» Extracted entries
────────────────────
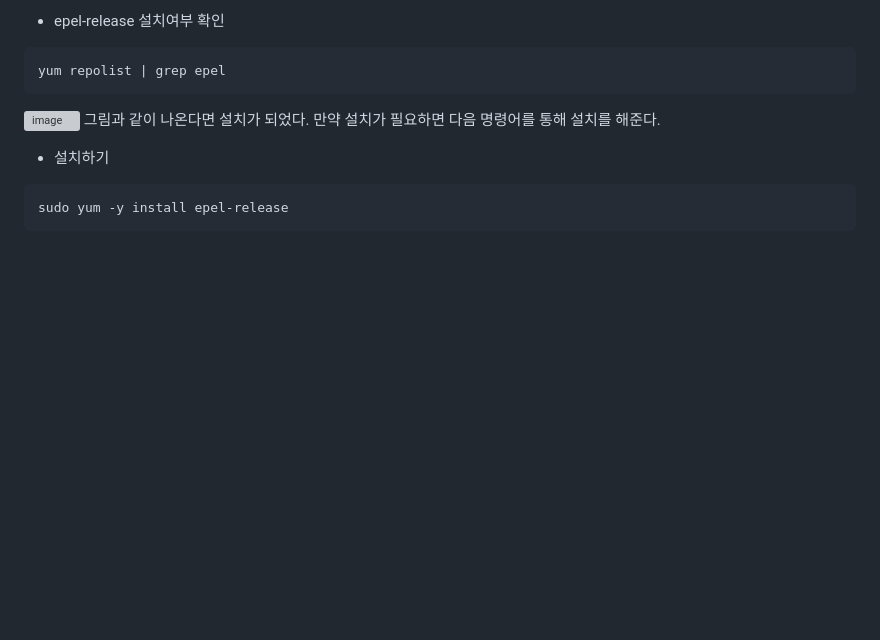
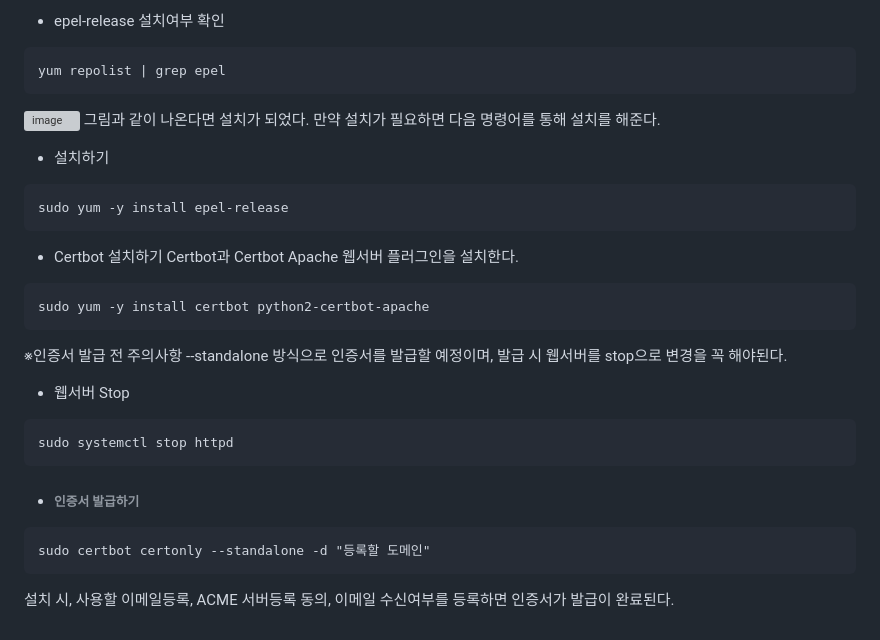
Before and after one commit to scp-cloudacademy/ce-advanced, a Markdown page: 08/command.md, the part around the change. GitHub-like rendering; blank space fills up the shorter version; grey boxes are pictures that could not be loaded.

````diff
--- a/08/command.md
+++ b/08/command.md
@@ -164,3 +164,19 @@ yum repolist | grep epel
 ```
 sudo yum -y install epel-release
 ```
++ Certbot 설치하기
+Certbot과 Certbot Apache 웹서버 플러그인을 설치한다.
+```
+sudo yum -y install certbot python2-certbot-apache
+```
+※인증서 발급 전 주의사항
+   --standalone 방식으로 인증서를 발급할 예정이며, 발급 시 웹서버를 stop으로 변경을 꼭 해야된다.
+   + 웹서버 Stop
+```
+sudo systemctl stop httpd
+```
+- ###### 인증서 발급하기
+```
+sudo certbot certonly --standalone -d "등록할 도메인"
+```
+설치 시, 사용할 이메일등록, ACME 서버등록 동의, 이메일 수신여부를 등록하면 인증서가 발급이 완료된다.
````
────────────────────
» Task
Reproduce the complete set of records verbatim and omit the pictures.

» Exercise response
Before and after one commit to scp-cloudacademy/ce-advanced, a Markdown page: 08/command.md, the part around the change. GitHub-like rendering; blank space fills up the shorter version; grey boxes are pictures that could not be loaded.

````diff
--- a/08/command.md
+++ b/08/command.md
@@ -164,3 +164,19 @@ yum repolist | grep epel
 ```
 sudo yum -y install epel-release
 ```
++ Certbot 설치하기
+Certbot과 Certbot Apache 웹서버 플러그인을 설치한다.
+```
+sudo yum -y install certbot python2-certbot-apache
+```
+※인증서 발급 전 주의사항
+   --standalone 방식으로 인증서를 발급할 예정이며, 발급 시 웹서버를 stop으로 변경을 꼭 해야된다.
+   + 웹서버 Stop
+```
+sudo systemctl stop httpd
+```
+- ###### 인증서 발급하기
+```
+sudo certbot certonly --standalone -d "등록할 도메인"
+```
+설치 시, 사용할 이메일등록, ACME 서버등록 동의, 이메일 수신여부를 등록하면 인증서가 발급이 완료된다.
````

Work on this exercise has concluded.